These are the teach seconders (see pages 26-30). They are the pop stars, journalists, footballers, soldiers and sales executives who wake up one morning in a cold sweat and think, "Sod it, there must be more to life than bullets, bonuses or bylines; I want to do something meaningful with my life". Some will then go off and write diet books or discover Jesus, but epiphany for many will involve teaching.
"Darling," they will explain to a sceptical partner who is almost certainly more financially savvy than them, "I've had a wonderful vision. I'm standing in front of a crowd of expectant 14-year-olds explaining algebra and ... " The rest is history and a lot more debt.
However that Damascene decision turns out for individuals - and in some cases it will end as well as Engelbert Humperdinck's quest for Eurovision glory - this has to be a welcome trend. Teachers with experience of life beyond education can only be good for pupils and the profession.
Of course, there can be too much of a good thing. Not all converts are equally welcome. A Nick Leeson in business studies might be a risk, as would a Sylvester Stallone in PE or an Ann Widdecombe in dance. But shortcomings in a former life shouldn't be a bar to chances in the next. What headteacher wouldn't take a punt on a George Carey in textiles, say, or a Nigel Farage in French?
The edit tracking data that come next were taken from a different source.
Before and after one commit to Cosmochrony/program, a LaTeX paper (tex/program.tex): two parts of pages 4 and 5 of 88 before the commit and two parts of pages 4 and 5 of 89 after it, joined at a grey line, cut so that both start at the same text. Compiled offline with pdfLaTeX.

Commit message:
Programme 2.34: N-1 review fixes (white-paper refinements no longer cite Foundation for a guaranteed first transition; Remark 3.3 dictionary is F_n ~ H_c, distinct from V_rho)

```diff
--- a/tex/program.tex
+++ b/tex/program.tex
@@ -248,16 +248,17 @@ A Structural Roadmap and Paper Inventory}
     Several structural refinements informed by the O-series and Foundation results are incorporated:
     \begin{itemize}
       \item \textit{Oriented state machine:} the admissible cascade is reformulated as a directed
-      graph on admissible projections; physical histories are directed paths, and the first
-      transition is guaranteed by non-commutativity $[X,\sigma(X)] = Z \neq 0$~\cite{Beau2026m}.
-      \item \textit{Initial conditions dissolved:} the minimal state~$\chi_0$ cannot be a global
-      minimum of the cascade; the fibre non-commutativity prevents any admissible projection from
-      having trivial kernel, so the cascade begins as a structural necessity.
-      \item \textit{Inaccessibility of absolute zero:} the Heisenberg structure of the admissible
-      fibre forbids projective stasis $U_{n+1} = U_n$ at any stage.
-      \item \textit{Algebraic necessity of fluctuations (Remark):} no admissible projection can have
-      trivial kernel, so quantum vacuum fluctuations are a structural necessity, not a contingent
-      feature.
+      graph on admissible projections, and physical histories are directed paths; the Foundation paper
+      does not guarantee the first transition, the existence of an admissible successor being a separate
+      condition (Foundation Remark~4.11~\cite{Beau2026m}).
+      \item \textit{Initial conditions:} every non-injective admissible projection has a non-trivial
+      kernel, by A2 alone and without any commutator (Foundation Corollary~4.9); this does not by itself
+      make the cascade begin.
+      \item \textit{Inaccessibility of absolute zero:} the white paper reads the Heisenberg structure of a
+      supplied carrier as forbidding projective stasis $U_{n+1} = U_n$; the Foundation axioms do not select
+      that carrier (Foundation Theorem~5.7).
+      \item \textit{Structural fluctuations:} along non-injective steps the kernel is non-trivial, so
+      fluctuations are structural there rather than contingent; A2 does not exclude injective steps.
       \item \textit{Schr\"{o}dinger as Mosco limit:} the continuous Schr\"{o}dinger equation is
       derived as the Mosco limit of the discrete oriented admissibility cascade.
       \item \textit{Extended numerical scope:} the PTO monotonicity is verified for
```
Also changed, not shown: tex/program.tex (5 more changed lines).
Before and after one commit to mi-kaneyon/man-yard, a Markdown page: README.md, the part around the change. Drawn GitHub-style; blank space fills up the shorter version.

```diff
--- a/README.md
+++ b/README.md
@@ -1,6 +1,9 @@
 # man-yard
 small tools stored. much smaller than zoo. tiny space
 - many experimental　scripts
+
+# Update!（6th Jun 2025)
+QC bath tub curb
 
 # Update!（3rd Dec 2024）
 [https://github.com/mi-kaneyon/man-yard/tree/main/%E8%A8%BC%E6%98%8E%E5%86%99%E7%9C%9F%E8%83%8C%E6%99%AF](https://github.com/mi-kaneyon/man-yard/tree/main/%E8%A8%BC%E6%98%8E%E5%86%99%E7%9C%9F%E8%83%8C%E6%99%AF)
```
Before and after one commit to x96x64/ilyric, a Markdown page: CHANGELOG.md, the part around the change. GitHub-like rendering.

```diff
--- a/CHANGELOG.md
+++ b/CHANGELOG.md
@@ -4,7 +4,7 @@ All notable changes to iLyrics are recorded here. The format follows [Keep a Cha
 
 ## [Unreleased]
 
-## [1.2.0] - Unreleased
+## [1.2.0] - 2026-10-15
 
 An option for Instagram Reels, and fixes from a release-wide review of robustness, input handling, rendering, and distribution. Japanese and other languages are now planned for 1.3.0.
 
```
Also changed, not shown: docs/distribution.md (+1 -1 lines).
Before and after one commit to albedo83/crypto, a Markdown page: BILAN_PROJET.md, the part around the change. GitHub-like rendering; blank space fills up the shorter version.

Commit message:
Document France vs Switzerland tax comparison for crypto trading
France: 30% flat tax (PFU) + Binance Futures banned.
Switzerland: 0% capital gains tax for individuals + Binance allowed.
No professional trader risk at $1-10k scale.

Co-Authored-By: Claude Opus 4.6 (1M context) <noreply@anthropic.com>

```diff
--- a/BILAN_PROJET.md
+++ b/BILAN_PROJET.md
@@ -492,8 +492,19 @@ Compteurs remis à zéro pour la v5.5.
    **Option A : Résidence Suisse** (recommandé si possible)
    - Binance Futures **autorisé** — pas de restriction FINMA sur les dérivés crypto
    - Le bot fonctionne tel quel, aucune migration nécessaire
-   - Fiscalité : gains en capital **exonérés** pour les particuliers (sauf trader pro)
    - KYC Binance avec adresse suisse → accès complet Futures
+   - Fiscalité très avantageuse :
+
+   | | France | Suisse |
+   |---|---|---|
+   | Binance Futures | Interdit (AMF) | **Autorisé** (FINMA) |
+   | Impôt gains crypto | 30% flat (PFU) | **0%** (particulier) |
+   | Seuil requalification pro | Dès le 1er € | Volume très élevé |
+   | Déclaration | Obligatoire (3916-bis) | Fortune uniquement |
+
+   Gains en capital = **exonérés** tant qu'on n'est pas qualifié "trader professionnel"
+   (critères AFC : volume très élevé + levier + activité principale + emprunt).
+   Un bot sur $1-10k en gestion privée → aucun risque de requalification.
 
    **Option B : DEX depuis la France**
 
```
For teachers struggling with a mountain of marking and a relentless curriculum, the idea that mature non-combatants might be keen to join the education front line may seem surprising. It shouldn't be. Teaching is a highly trusted profession. According to last year's Ipsos MORI Veracity Index, teachers were the second-most trusted profession in the country. They scored 81 per cent, just behind doctors on 88 but well in front of judges on 72, the clergy on 68, the police on 63 and business leaders on 29 per cent. Journalists scored 19, a measure of contempt matched only by politicians, who were trusted by a mere 14 per cent of the public.
This influx comes with a caveat, however. Experience of a life before teaching can be an advantage but it isn't a preparation. "I thought I could go in there and perform," says a former musician, "and they would love me." The pupils didn't. "In my first year of teaching I was very bad at behaviour management," confesses a former nightclub manager skilled in the art of pacifying pimps and prostitutes. In the army, "failure wasn't an option", says a former soldier who had to learn that losing was an essential part of education.
Teaching, as Jamie's Dream School spectacularly proved, requires more than good intentions. It's akin to genius - "1 per cent inspiration, 99 per cent perspiration". Only journalists and politicians believe it's easy, and we know what the public thinks of them.